◆ EXTRACTED INFORMATION:
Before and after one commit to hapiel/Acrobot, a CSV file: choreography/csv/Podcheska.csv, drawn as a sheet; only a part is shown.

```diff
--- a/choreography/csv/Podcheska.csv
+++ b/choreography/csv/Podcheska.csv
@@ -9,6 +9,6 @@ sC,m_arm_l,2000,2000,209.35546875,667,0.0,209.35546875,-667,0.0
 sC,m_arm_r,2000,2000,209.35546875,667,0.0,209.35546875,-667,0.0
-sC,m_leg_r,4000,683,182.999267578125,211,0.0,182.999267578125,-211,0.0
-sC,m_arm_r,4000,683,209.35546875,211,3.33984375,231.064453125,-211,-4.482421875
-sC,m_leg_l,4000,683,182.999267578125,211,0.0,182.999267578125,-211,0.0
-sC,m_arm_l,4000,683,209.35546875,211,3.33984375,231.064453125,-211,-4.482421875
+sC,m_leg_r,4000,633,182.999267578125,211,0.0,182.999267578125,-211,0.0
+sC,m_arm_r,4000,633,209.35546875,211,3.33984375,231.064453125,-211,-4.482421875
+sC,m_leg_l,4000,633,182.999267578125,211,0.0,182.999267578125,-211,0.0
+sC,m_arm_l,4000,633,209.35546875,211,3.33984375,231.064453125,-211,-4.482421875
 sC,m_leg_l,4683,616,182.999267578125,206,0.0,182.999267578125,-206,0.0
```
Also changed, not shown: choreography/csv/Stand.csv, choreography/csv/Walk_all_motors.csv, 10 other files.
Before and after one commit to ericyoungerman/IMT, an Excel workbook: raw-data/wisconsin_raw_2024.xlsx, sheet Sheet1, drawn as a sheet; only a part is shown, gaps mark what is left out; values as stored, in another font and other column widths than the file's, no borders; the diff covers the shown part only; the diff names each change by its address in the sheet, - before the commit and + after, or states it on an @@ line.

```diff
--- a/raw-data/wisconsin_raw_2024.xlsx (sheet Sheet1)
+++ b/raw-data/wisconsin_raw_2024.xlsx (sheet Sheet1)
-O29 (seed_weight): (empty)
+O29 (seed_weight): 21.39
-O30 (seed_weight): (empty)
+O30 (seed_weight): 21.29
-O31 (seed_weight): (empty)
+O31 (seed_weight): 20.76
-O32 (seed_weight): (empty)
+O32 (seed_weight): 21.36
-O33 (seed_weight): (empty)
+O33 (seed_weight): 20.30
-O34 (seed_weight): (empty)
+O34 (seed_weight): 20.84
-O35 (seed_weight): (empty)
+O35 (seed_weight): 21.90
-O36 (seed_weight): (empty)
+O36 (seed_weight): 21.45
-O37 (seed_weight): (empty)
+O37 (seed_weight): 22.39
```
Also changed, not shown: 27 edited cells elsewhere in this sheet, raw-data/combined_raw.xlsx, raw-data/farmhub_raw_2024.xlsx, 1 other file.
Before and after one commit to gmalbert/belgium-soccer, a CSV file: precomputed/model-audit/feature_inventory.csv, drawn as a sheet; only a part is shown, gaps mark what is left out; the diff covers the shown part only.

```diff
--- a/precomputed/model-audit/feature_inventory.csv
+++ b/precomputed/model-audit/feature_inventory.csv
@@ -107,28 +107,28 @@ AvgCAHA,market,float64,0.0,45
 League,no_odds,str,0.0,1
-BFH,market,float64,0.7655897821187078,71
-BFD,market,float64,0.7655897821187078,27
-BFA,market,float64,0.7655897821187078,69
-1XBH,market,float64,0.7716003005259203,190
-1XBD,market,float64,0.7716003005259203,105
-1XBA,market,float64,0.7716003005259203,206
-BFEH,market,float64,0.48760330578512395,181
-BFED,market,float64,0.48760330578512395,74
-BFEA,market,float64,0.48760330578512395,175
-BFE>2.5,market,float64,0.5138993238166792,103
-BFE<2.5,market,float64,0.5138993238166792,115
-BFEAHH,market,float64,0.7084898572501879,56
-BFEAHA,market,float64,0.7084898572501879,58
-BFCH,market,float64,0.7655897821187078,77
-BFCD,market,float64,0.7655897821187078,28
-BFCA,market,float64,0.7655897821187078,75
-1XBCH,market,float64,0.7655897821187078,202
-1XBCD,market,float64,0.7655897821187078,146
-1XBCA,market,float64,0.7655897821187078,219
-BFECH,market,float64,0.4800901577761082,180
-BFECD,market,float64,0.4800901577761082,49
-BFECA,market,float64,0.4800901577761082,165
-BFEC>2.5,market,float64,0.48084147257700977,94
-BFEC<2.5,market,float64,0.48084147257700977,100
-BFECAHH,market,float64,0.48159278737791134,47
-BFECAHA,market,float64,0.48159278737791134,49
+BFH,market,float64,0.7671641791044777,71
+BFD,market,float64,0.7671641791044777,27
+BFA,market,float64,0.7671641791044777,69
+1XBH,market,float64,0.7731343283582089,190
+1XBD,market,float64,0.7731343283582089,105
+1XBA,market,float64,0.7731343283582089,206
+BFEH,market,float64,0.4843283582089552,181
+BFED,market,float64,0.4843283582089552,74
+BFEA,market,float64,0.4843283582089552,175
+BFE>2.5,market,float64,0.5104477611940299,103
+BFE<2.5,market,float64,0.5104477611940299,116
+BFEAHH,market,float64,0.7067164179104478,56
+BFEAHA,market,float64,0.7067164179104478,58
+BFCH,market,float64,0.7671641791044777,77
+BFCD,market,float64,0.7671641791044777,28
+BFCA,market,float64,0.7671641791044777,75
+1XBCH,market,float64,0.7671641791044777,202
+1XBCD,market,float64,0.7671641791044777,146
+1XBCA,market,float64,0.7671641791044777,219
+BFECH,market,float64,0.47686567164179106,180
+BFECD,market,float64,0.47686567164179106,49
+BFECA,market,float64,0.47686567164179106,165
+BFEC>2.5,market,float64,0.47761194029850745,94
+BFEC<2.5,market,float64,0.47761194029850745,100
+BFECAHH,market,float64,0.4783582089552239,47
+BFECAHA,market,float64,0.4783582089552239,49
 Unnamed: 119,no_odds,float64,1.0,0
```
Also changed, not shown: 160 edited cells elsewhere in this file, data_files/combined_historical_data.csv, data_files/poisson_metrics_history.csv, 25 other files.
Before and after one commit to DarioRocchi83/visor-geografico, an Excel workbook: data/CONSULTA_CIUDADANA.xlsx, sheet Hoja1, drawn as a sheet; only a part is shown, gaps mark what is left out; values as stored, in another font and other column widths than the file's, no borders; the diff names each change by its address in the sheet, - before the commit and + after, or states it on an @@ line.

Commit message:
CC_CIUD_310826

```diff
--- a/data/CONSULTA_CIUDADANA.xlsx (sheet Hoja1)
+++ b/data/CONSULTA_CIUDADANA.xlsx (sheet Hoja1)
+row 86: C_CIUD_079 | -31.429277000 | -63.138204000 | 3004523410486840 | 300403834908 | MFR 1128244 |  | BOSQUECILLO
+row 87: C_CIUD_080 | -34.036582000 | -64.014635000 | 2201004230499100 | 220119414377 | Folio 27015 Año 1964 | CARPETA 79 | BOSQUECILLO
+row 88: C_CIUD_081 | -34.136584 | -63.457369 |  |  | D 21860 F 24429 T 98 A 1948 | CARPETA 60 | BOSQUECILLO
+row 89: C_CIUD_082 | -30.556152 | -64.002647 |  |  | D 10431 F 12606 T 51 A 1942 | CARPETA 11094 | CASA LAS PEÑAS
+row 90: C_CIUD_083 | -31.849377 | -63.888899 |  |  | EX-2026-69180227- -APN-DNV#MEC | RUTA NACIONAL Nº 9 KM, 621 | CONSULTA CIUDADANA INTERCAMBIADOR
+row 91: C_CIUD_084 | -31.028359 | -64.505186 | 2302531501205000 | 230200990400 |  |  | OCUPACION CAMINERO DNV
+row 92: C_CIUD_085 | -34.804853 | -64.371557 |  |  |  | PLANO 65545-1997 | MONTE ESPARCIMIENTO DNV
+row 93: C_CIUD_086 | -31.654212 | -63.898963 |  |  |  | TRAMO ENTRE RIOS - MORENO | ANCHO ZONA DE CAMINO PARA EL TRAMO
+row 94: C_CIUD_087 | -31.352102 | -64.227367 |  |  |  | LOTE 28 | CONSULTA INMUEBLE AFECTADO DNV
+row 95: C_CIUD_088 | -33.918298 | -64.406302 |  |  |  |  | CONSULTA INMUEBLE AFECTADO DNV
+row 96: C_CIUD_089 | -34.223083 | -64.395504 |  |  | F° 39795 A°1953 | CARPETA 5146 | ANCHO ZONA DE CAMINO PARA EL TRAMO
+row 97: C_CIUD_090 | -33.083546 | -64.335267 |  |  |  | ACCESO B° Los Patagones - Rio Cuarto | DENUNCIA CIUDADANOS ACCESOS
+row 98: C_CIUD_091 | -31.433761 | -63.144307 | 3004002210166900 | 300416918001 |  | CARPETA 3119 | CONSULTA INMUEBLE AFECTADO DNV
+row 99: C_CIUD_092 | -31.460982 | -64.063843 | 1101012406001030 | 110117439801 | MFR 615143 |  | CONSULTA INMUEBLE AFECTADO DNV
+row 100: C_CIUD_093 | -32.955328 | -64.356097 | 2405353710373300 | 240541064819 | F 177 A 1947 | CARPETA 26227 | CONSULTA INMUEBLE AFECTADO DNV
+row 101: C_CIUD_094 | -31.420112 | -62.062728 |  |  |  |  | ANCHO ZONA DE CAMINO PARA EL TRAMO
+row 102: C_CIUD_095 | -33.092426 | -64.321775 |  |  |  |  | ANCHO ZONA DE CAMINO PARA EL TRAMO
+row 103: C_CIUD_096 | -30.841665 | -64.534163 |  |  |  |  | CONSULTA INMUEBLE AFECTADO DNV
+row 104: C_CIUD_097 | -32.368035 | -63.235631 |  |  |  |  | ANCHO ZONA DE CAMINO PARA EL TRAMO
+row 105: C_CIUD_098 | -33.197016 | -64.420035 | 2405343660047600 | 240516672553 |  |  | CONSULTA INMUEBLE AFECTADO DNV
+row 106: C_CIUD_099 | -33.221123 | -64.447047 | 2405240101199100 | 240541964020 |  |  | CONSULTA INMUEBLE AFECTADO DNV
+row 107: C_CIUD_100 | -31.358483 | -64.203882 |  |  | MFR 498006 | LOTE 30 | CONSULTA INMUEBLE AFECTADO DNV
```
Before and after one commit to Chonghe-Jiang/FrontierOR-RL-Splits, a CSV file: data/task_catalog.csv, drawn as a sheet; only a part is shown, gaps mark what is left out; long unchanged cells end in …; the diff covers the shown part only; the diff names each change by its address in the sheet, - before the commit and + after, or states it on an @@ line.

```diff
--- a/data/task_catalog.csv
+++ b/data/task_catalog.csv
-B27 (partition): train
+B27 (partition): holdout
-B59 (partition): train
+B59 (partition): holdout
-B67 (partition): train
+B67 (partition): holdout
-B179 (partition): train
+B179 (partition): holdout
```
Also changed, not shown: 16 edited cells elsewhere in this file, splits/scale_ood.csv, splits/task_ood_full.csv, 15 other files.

◆ TASK INSTRUCTIONS: Return a copy of each line of the material that holds the word "BFECD".

◆ RESULT OF THE EXERCISE:
-BFECD,market,float64,0.4800901577761082,49
+BFECD,market,float64,0.47686567164179106,49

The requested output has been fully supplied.